This piece visits the evolving concepts of virtual corporations, social networking and cloud computing. It strives to help you and your organization improve efficiency and accelerate response to changing customer needs and economic conditions. Virtual corporations are those with minimal physical presence. Put another way, they don't really exist until there is work to perform. When needed, they bring together the resources to do the job. When the work is finished, they disband those resources until the next project. Social networking refers to a set of internet based programs allowing people with similar interests to form communities for quick, borderless communication. These programs include Facebook, LinkedIn, Twitter, Ning, and others. Cloud computing in this context is defined as leased, off-site computer hardware and software systems. They are usually connected via the internet and have the benefit of outsourced scalability. Combined, these concepts present powerful new tools for your organization to offer better client solutions in less time for less money.
|Recent Business Cycles||
Source: www.solutions.dowjones.com/ESI - reuse by permission only
The infrastructure of a virtual corporation can react more quickly, thus cutting the development cycles of systems that can garner revenues.
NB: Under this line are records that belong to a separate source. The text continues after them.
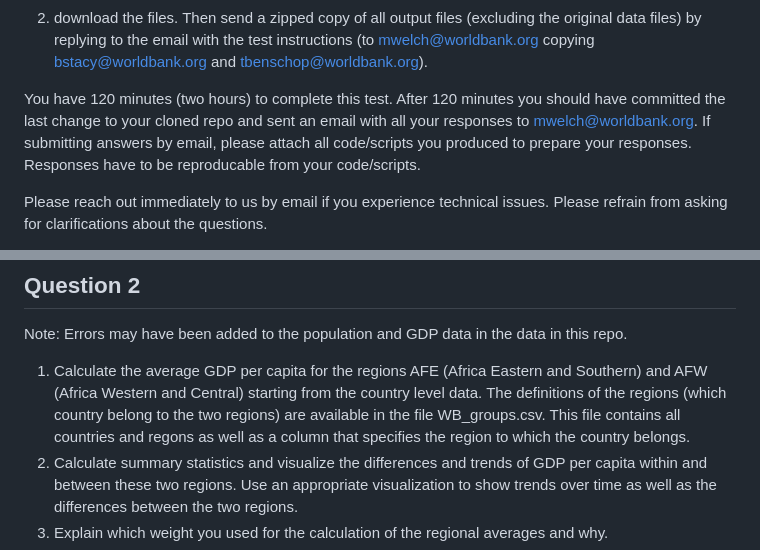
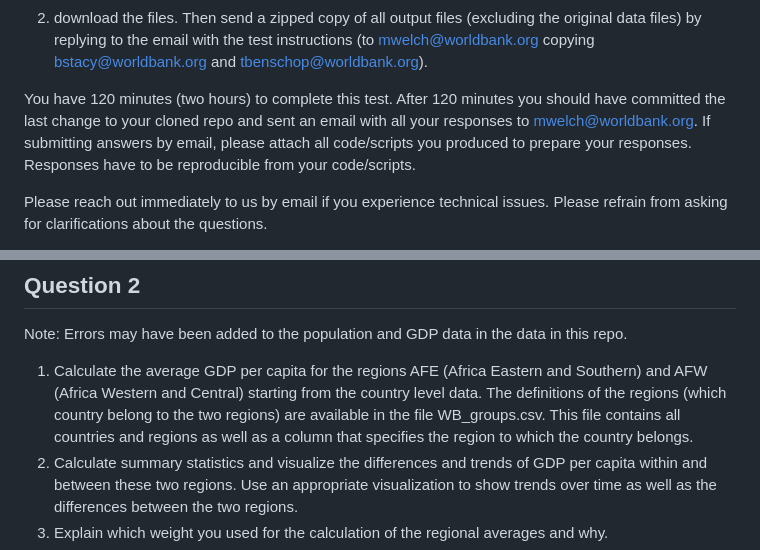
Before and after one commit to chifundok/statistician_assessment_2024, a Markdown page: README.md, 2 parts joined by grey strips. Rendered like a GitHub page.

Commit message:
Fix typos

```diff
--- a/README.md
+++ b/README.md
@@ -13,7 +13,7 @@ To submit the answers to this test you have two options:
 1)  create a private repo on your Github account and clone this repo (you can use this repository as a template). Commit changes to your cloned repo (your private repo) and provide access to your repo to thijsbenschop, mwelch750, stacybri (GitHub usernames). Then send the cloned repo link by replying to the email with the test instructions (to mwelch@worldbank.org copying bstacy@worldbank.org and tbenschop@worldbank.org).
 2)  download the files. Then send a zipped copy of all output files (excluding the original data files) by replying to the email with the test instructions (to mwelch@worldbank.org copying bstacy@worldbank.org and tbenschop@worldbank.org).
 
-You have 120 minutes (two hours) to complete this test. After 120 minutes you should have committed the last change to your cloned repo and sent an email with all your responses to mwelch@worldbank.org. If submitting answers by email, please attach all code/scripts you produced to prepare your responses. Responses have to be reproducable from your code/scripts.
+You have 120 minutes (two hours) to complete this test. After 120 minutes you should have committed the last change to your cloned repo and sent an email with all your responses to mwelch@worldbank.org. If submitting answers by email, please attach all code/scripts you produced to prepare your responses. Responses have to be reproducible from your code/scripts.
 
 Please reach out immediately to us by email if you experience technical issues. Please refrain from asking for clarifications about the questions.
 
@@ -30,7 +30,7 @@ You can add the answers to this md file in a cloned GitHub repository or use ano
 ## Question 2
 Note: Errors may have been added to the population and GDP data in the data in this repo.
 
-1) Calculate the average GDP per capita for the regions AFE (Africa Eastern and Southern) and AFW (Africa Western and Central) starting from the country level data. The definitions of the regions (which country belong to the two regions) are available in the file WB_groups.csv. This file contains all countries and regons as well as a column that specifies the region to which the country belongs.
+1) Calculate the average GDP per capita for the regions AFE (Africa Eastern and Southern) and AFW (Africa Western and Central) starting from the country level data. The definitions of the regions (which country belong to the two regions) are available in the file WB_groups.csv. This file contains all countries and regions as well as a column that specifies the region to which the country belongs.
 2) Calculate summary statistics and visualize the differences and trends of GDP per capita within and between these two regions. Use an appropriate visualization to show trends over time as well as the differences between the two regions.
 3) Explain which weight you used for the calculation of the regional averages and why.
 4) Do the regional averages you have calculated represent all countries in these two regions? Explain why (not). Explain how could you improve this in one paragraph?
```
In hind-sight, the latest economic expansion took hold in 2003. At the time however, pessimism reigned. It wasn't until 2005 that a manager was likely to secure funding for new initiatives. By August 2007, the debt markets stalled and many projects were abandoned in mid-stream. Even projects begun in 2005 were released with version 1.0 feature sets and did not reach maturity. Given the dramatic decline in revenues, most of these in-house systems lost support for continued development. This left users and clients with immature systems, strained support staff, and overall mediocre results. This scenario plays out in most industries and contributes to the lack of overall progress towards the goals of reliable and user-accessible platforms.